Modification records:
┌──

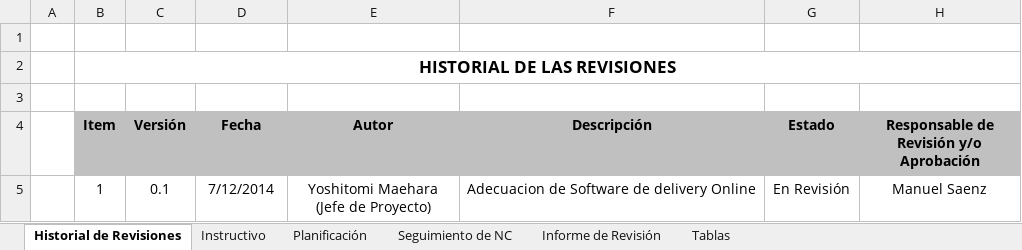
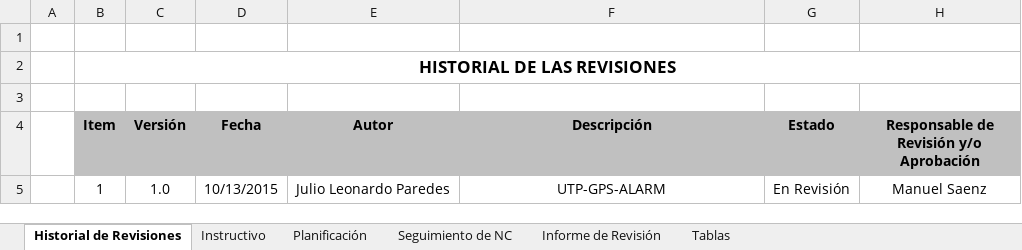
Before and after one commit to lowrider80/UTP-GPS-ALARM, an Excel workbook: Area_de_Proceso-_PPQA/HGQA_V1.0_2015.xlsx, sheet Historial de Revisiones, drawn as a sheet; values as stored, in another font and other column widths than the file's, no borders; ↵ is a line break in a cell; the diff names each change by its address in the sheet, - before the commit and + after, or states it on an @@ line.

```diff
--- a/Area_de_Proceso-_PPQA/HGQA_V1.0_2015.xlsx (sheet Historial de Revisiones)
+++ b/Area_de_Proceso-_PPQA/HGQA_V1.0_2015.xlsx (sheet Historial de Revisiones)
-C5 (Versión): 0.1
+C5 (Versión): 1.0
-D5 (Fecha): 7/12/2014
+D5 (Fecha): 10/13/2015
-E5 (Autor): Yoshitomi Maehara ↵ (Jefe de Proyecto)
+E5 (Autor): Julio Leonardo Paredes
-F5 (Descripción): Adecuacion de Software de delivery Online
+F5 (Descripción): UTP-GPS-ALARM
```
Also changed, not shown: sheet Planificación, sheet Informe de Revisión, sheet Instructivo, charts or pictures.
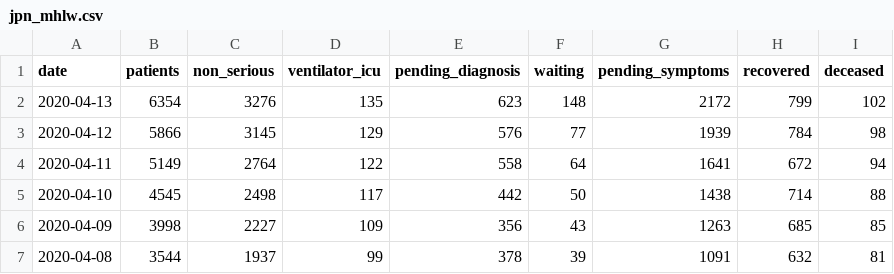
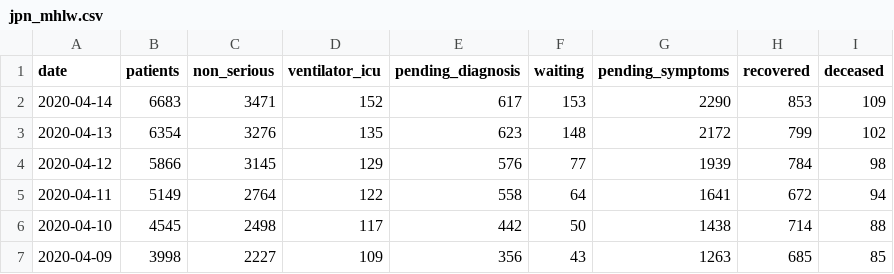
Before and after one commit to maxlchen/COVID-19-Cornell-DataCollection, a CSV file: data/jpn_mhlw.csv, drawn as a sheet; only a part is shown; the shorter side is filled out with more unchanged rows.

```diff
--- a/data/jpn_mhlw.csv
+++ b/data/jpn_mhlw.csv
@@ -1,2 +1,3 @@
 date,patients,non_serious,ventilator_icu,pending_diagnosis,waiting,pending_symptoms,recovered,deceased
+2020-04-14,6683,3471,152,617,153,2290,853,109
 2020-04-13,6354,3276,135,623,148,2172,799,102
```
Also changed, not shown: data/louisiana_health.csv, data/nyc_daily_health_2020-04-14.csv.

└──

» **Your assignment**
Would you return the data exactly as written, without the pictures?

» **Response to the task**
Before and after one commit to lowrider80/UTP-GPS-ALARM, an Excel workbook: Area_de_Proceso-_PPQA/HGQA_V1.0_2015.xlsx, sheet Historial de Revisiones, drawn as a sheet; values as stored, in another font and other column widths than the file's, no borders; ↵ is a line break in a cell; the diff names each change by its address in the sheet, - before the commit and + after, or states it on an @@ line.

```diff
--- a/Area_de_Proceso-_PPQA/HGQA_V1.0_2015.xlsx (sheet Historial de Revisiones)
+++ b/Area_de_Proceso-_PPQA/HGQA_V1.0_2015.xlsx (sheet Historial de Revisiones)
-C5 (Versión): 0.1
+C5 (Versión): 1.0
-D5 (Fecha): 7/12/2014
+D5 (Fecha): 10/13/2015
-E5 (Autor): Yoshitomi Maehara ↵ (Jefe de Proyecto)
+E5 (Autor): Julio Leonardo Paredes
-F5 (Descripción): Adecuacion de Software de delivery Online
+F5 (Descripción): UTP-GPS-ALARM
```
Also changed, not shown: sheet Planificación, sheet Informe de Revisión, sheet Instructivo, charts or pictures.
Before and after one commit to maxlchen/COVID-19-Cornell-DataCollection, a CSV file: data/jpn_mhlw.csv, drawn as a sheet; only a part is shown; the shorter side is filled out with more unchanged rows.

```diff
--- a/data/jpn_mhlw.csv
+++ b/data/jpn_mhlw.csv
@@ -1,2 +1,3 @@
 date,patients,non_serious,ventilator_icu,pending_diagnosis,waiting,pending_symptoms,recovered,deceased
+2020-04-14,6683,3471,152,617,153,2290,853,109
 2020-04-13,6354,3276,135,623,148,2172,799,102
```
Also changed, not shown: data/louisiana_health.csv, data/nyc_daily_health_2020-04-14.csv.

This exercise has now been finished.